== Given data ==
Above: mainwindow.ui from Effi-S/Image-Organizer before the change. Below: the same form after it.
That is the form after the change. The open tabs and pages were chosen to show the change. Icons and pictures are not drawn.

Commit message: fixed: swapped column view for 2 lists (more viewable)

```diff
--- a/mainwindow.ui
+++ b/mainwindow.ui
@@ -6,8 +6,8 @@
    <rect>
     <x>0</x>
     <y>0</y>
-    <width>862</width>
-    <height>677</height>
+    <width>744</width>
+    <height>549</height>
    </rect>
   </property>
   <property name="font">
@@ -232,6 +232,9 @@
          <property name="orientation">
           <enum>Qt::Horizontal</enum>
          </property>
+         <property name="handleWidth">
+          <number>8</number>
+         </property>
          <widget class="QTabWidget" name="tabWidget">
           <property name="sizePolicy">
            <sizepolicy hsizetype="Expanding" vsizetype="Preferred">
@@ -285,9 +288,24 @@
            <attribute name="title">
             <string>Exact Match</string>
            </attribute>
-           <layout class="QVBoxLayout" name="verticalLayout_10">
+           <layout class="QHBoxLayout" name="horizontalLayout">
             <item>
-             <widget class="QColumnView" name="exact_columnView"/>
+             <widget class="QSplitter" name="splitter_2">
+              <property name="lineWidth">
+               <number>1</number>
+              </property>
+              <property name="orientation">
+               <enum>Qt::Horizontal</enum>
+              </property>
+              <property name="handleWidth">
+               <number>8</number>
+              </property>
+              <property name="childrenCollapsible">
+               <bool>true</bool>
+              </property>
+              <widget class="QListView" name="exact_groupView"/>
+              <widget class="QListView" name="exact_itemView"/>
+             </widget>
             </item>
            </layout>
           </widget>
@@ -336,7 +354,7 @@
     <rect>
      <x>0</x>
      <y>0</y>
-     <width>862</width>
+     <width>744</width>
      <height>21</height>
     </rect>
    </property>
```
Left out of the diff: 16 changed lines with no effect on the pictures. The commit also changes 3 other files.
===
== Given data ==
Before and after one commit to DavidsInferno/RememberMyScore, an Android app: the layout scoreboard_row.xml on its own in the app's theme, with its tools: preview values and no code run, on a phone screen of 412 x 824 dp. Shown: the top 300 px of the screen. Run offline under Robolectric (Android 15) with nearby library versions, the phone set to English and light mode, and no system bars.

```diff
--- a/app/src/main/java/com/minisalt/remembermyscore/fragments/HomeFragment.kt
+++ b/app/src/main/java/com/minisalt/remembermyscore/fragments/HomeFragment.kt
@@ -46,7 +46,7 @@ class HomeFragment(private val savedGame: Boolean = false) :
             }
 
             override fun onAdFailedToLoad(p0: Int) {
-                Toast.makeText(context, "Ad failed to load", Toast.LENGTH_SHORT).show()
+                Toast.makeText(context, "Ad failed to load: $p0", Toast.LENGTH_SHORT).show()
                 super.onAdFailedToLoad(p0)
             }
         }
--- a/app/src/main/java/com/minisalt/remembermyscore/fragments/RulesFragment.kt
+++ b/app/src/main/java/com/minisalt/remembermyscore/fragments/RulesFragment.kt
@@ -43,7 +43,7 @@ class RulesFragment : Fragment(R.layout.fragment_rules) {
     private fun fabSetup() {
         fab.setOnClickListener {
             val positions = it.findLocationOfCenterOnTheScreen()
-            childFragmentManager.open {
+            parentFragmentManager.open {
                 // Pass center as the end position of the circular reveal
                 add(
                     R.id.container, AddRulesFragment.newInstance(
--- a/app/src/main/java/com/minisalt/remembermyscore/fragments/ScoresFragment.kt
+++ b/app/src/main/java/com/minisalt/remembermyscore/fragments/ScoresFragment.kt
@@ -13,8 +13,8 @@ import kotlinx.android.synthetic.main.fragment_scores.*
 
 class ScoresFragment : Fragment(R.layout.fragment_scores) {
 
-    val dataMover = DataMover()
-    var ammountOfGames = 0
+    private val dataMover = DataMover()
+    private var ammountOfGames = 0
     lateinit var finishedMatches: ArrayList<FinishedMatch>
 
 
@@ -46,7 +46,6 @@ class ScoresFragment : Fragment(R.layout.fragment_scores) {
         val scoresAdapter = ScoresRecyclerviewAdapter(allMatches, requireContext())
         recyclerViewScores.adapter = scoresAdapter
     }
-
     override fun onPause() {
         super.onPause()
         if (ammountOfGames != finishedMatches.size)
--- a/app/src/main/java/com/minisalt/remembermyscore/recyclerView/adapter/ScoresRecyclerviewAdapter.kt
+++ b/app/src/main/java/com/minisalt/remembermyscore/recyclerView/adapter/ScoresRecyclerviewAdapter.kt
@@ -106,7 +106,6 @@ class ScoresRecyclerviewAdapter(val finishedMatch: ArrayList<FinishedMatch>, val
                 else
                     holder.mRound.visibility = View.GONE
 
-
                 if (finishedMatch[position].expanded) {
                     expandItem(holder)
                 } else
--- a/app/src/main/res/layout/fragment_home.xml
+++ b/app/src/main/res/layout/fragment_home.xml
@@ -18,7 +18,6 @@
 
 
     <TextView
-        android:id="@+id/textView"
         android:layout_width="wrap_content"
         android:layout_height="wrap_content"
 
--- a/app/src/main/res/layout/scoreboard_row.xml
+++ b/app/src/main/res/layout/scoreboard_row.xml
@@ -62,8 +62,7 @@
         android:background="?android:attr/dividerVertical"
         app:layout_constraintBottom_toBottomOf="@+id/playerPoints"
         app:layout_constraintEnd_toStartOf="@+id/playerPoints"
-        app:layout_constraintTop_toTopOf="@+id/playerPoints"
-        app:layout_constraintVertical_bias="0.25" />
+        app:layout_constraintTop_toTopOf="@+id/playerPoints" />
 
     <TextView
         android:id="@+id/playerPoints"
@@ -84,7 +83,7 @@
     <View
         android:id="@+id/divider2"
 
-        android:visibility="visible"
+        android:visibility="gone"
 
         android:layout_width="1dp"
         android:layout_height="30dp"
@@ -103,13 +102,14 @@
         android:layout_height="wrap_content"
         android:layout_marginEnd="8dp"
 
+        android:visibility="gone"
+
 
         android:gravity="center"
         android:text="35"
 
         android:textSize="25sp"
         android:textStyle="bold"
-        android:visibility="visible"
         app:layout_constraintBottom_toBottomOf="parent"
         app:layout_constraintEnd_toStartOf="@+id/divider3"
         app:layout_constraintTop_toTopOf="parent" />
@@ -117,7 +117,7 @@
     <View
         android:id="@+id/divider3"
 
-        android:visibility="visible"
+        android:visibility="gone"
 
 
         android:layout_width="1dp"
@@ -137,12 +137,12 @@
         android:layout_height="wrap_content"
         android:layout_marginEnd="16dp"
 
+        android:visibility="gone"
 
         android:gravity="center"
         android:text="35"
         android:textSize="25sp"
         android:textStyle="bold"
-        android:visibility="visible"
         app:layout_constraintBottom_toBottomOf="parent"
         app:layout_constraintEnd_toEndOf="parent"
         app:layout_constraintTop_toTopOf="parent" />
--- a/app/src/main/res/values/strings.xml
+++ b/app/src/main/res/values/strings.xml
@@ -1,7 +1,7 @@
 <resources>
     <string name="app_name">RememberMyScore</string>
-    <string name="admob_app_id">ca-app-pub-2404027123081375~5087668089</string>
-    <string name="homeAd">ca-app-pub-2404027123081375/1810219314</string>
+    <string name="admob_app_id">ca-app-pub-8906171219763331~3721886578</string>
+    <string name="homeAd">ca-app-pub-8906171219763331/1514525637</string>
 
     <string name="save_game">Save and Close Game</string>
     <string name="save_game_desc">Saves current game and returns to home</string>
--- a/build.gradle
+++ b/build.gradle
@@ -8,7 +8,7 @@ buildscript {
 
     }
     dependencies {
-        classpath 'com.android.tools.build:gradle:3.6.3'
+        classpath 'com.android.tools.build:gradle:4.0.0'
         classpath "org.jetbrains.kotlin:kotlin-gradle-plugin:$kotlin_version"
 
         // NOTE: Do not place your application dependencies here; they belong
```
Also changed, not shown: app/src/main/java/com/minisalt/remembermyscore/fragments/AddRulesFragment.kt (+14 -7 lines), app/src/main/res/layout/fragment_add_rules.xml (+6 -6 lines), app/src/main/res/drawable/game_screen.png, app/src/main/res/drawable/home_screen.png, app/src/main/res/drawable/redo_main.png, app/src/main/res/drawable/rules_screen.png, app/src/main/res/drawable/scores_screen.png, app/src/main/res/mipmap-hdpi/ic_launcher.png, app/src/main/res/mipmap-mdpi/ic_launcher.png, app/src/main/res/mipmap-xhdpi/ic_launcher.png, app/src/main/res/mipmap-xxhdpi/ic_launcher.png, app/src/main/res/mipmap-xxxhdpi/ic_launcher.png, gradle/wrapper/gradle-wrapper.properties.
===
» **Work task**
Would you show every line in the data above that contains the string "fragments"?

» **Exercise answer**
--- a/app/src/main/java/com/minisalt/remembermyscore/fragments/HomeFragment.kt
+++ b/app/src/main/java/com/minisalt/remembermyscore/fragments/HomeFragment.kt
--- a/app/src/main/java/com/minisalt/remembermyscore/fragments/RulesFragment.kt
+++ b/app/src/main/java/com/minisalt/remembermyscore/fragments/RulesFragment.kt
--- a/app/src/main/java/com/minisalt/remembermyscore/fragments/ScoresFragment.kt
+++ b/app/src/main/java/com/minisalt/remembermyscore/fragments/ScoresFragment.kt
Also changed, not shown: app/src/main/java/com/minisalt/remembermyscore/fragments/AddRulesFragment.kt (+14 -7 lines), app/src/main/res/layout/fragment_add_rules.xml (+6 -6 lines), app/src/main/res/drawable/game_screen.png, app/src/main/res/drawable/home_screen.png, app/src/main/res/drawable/redo_main.png, app/src/main/res/drawable/rules_screen.png, app/src/main/res/drawable/scores_screen.png, app/src/main/res/mipmap-hdpi/ic_launcher.png, app/src/main/res/mipmap-mdpi/ic_launcher.png, app/src/main/res/mipmap-xhdpi/ic_launcher.png, app/src/main/res/mipmap-xxhdpi/ic_launcher.png, app/src/main/res/mipmap-xxxhdpi/ic_launcher.png, gradle/wrapper/gradle-wrapper.properties.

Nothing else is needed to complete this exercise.